# What is being asked
In the entries below, the word "Search" appears on some lines. Copy each of those lines.

# Stored items from a collection
= Beginning of Section =
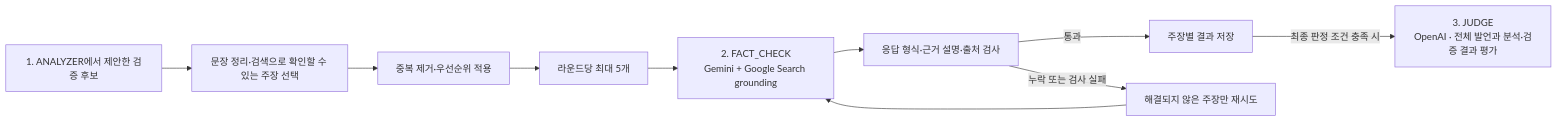
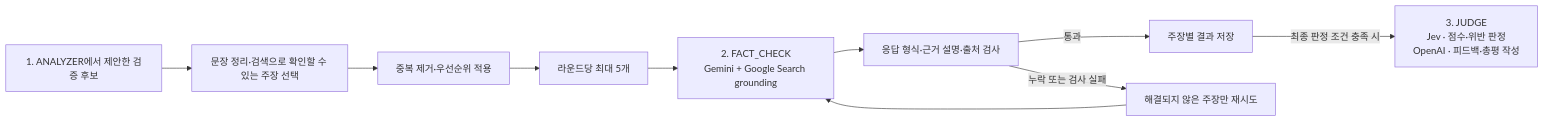
The fourth of 4 diagrams in README.md (org-heimdall/heimdall-backend), drawn with Mermaid before and after one commit. The commit also changed other lines of this file, not shown here.

````diff
--- a/README.md
+++ b/README.md
@@ -154,12 +154,12 @@
 ```mermaid
 flowchart LR
     Candidate["1. ANALYZER에서 제안한 검증 후보"] --> Screen[문장 정리·검색으로 확인할 수 있는 주장 선택]
     Screen --> Dedup[중복 제거·우선순위 적용]
     Dedup --> Batch[라운드당 최대 5개]
     Batch --> Search["2. FACT_CHECK<br/>Gemini + Google Search grounding"]
     Search --> Validate[응답 형식·근거 설명·출처 검사]
     Validate -->|통과| Save[주장별 결과 저장]
     Validate -->|누락 또는 검사 실패| Retry[해결되지 않은 주장만 재시도]
     Retry --> Search
-    Save -->|최종 판정 조건 충족 시| Judge["3. JUDGE<br/>OpenAI · 전체 발언과 분석·검증 결과 평가"]
+    Save -->|최종 판정 조건 충족 시| Judge["3. JUDGE<br/>Jev · 점수·위반 판정<br/>OpenAI · 피드백·총평 작성"]
 ```
````
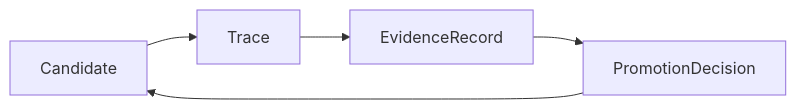
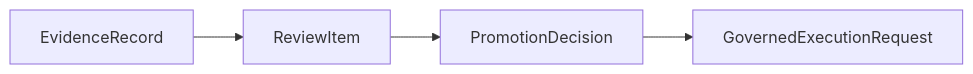
One commit to openboa-ai/ouroboros changed the diagram in wiki/architecture/specs/11-promotion-decision-contract.md. Above: the diagram before and after it, drawn with Mermaid. The commit also changed other lines of this file and 80 other files, not shown here.

Commit message:
docs: lock mlp-01 architecture design baseline

````diff
--- a/wiki/architecture/specs/11-promotion-decision-contract.md
+++ b/wiki/architecture/specs/11-promotion-decision-contract.md
@@ -118,7 +53,6 @@
 ```mermaid
 flowchart LR
-    A["Candidate"] --> B["Trace"]
-    B --> C["EvidenceRecord"]
-    C --> D["PromotionDecision"]
-    D --> A
+    A["EvidenceRecord"] --> B["ReviewItem"]
+    B --> C["PromotionDecision"]
+    C --> D["GovernedExecutionRequest"]
 ```
````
= End of Section =
# The answer
     Batch --> Search["2. FACT_CHECK<br/>Gemini + Google Search grounding"]
     Search --> Validate[응답 형식·근거 설명·출처 검사]
     Retry --> Search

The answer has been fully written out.